WORK INSTRUCTIONS >>
Here is a block of records. Copy every line in it that includes "size".

MATERIAL FOR THIS EXERCISE >>
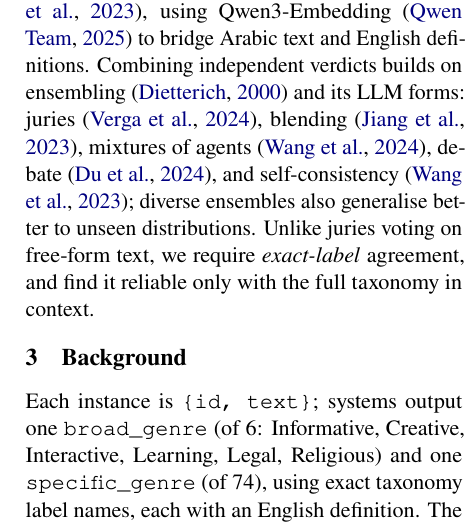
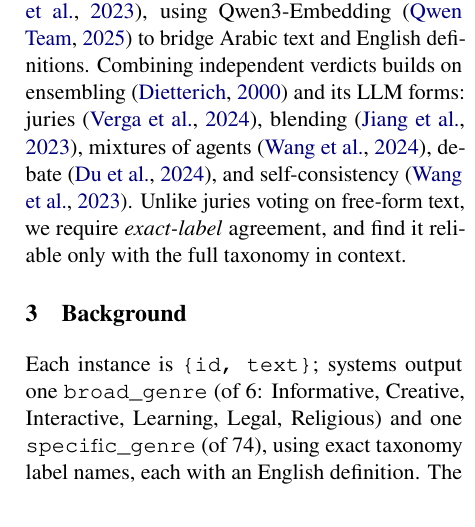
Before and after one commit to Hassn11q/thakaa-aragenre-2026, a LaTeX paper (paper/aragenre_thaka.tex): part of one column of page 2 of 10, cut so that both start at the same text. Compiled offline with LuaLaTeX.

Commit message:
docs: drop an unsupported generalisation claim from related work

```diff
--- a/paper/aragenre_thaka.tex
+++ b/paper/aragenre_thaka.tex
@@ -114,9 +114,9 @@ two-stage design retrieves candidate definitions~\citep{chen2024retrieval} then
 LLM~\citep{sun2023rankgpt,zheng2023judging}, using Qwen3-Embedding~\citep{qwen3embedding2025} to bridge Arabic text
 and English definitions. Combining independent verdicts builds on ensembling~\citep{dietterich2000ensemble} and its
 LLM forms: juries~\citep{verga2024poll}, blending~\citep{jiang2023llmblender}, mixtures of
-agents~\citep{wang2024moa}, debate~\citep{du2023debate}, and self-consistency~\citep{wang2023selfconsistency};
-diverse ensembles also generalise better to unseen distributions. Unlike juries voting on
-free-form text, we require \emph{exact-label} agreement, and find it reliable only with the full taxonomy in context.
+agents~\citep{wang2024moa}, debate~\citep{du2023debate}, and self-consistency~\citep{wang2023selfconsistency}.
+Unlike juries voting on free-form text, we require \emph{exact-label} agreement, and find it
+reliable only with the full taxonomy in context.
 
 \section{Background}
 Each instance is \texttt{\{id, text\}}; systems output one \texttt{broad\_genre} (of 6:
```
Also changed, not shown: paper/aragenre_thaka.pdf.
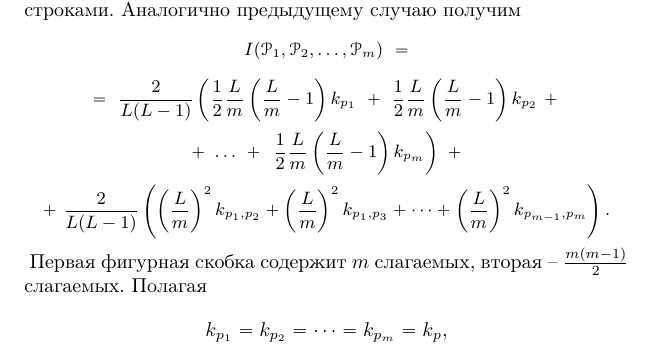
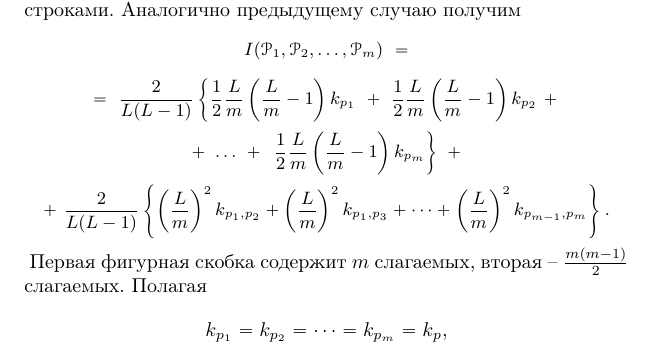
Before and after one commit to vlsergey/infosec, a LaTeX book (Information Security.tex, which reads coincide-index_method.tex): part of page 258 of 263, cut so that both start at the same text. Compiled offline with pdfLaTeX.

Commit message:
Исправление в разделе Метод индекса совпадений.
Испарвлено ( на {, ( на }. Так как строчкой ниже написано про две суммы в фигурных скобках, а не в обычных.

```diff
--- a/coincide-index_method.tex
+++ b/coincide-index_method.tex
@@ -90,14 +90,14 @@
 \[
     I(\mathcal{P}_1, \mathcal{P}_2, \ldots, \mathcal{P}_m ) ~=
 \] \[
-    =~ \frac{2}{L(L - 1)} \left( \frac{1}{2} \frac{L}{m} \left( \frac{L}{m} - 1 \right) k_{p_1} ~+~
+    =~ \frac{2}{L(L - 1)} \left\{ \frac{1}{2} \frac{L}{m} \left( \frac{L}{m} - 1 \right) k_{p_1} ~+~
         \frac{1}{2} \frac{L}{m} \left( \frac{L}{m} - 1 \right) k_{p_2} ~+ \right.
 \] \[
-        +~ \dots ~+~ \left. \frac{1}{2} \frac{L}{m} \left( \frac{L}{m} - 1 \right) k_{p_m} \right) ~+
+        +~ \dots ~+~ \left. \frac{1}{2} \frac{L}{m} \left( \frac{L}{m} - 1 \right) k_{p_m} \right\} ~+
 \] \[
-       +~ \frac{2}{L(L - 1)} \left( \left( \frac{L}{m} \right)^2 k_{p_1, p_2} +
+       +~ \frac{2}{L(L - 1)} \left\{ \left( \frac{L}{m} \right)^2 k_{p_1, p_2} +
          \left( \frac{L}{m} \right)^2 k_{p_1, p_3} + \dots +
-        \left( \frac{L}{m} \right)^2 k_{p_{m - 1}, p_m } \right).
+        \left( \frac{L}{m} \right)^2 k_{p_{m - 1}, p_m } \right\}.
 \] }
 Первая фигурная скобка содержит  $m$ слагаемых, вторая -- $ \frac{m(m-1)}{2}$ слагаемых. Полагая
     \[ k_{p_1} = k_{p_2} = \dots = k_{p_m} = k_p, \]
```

--

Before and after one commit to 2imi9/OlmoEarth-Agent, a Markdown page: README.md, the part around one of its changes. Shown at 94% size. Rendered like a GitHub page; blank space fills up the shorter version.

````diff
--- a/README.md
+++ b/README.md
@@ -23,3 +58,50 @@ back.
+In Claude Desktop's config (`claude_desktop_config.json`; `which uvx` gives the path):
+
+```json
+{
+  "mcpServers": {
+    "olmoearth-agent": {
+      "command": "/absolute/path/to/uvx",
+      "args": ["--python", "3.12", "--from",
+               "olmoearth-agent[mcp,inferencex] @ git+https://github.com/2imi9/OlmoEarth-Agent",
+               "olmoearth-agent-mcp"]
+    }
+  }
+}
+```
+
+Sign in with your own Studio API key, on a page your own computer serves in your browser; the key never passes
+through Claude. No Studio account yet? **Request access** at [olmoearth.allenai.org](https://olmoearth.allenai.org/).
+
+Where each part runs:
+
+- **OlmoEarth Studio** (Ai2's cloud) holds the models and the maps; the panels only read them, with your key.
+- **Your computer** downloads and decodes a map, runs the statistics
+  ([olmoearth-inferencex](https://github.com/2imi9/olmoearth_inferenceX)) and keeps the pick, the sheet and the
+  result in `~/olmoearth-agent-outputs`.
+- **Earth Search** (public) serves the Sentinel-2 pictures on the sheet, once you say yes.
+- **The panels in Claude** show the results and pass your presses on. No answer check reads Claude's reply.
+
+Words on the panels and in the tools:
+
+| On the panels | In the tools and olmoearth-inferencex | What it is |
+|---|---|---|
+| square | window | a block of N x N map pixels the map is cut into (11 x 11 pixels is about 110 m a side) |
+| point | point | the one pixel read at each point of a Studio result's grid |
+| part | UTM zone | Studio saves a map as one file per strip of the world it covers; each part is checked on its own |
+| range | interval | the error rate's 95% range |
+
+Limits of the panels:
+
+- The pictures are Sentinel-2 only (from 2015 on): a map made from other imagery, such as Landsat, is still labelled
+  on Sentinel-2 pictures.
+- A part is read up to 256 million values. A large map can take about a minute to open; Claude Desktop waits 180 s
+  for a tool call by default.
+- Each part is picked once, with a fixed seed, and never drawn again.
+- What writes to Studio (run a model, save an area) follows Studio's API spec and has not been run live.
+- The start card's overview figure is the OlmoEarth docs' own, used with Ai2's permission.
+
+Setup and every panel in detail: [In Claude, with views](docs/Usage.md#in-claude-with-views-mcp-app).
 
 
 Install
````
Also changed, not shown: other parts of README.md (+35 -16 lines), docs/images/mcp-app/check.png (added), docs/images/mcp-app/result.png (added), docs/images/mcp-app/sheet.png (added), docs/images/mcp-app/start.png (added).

...

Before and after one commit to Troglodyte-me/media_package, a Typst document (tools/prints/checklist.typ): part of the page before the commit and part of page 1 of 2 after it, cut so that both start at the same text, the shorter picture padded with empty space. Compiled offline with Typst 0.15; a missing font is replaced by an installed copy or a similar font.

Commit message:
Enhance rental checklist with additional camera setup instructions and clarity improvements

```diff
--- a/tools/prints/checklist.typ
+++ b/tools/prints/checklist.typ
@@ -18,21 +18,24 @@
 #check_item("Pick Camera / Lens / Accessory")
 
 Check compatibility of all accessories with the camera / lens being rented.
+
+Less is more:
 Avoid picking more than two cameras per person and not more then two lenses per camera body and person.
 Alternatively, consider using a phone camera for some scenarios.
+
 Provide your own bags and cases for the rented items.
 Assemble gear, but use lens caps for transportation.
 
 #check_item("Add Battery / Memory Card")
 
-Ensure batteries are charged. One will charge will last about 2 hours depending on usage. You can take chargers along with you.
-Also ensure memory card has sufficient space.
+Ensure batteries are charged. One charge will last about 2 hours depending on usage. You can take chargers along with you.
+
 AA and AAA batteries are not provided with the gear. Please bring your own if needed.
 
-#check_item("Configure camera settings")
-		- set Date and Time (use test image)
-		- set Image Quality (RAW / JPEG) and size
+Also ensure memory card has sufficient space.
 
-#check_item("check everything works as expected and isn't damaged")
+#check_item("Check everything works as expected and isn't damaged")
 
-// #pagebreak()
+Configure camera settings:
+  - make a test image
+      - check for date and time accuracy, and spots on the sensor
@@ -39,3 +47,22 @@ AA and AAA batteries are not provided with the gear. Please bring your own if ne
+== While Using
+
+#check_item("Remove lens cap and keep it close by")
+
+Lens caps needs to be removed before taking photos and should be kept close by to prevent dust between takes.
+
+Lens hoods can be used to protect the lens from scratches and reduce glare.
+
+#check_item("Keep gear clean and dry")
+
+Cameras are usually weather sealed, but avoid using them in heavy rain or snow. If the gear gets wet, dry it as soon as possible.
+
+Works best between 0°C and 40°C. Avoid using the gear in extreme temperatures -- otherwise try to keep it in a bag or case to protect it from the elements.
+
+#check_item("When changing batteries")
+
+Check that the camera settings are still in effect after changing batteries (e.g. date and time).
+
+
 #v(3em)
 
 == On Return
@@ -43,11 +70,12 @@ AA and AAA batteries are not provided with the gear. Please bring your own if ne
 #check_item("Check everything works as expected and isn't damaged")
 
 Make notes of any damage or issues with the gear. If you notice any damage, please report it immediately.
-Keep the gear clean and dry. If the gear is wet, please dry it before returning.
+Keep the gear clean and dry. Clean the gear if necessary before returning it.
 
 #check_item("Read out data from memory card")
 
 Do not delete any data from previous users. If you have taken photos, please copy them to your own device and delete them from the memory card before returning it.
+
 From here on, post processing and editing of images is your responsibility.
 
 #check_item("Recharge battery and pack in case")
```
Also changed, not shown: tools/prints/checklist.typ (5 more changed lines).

SOLUTION >>
Before and after one commit to 2imi9/OlmoEarth-Agent, a Markdown page: README.md, the part around one of its changes. Shown at 94% size. Rendered like a GitHub page; blank space fills up the shorter version.
-		- set Image Quality (RAW / JPEG) and size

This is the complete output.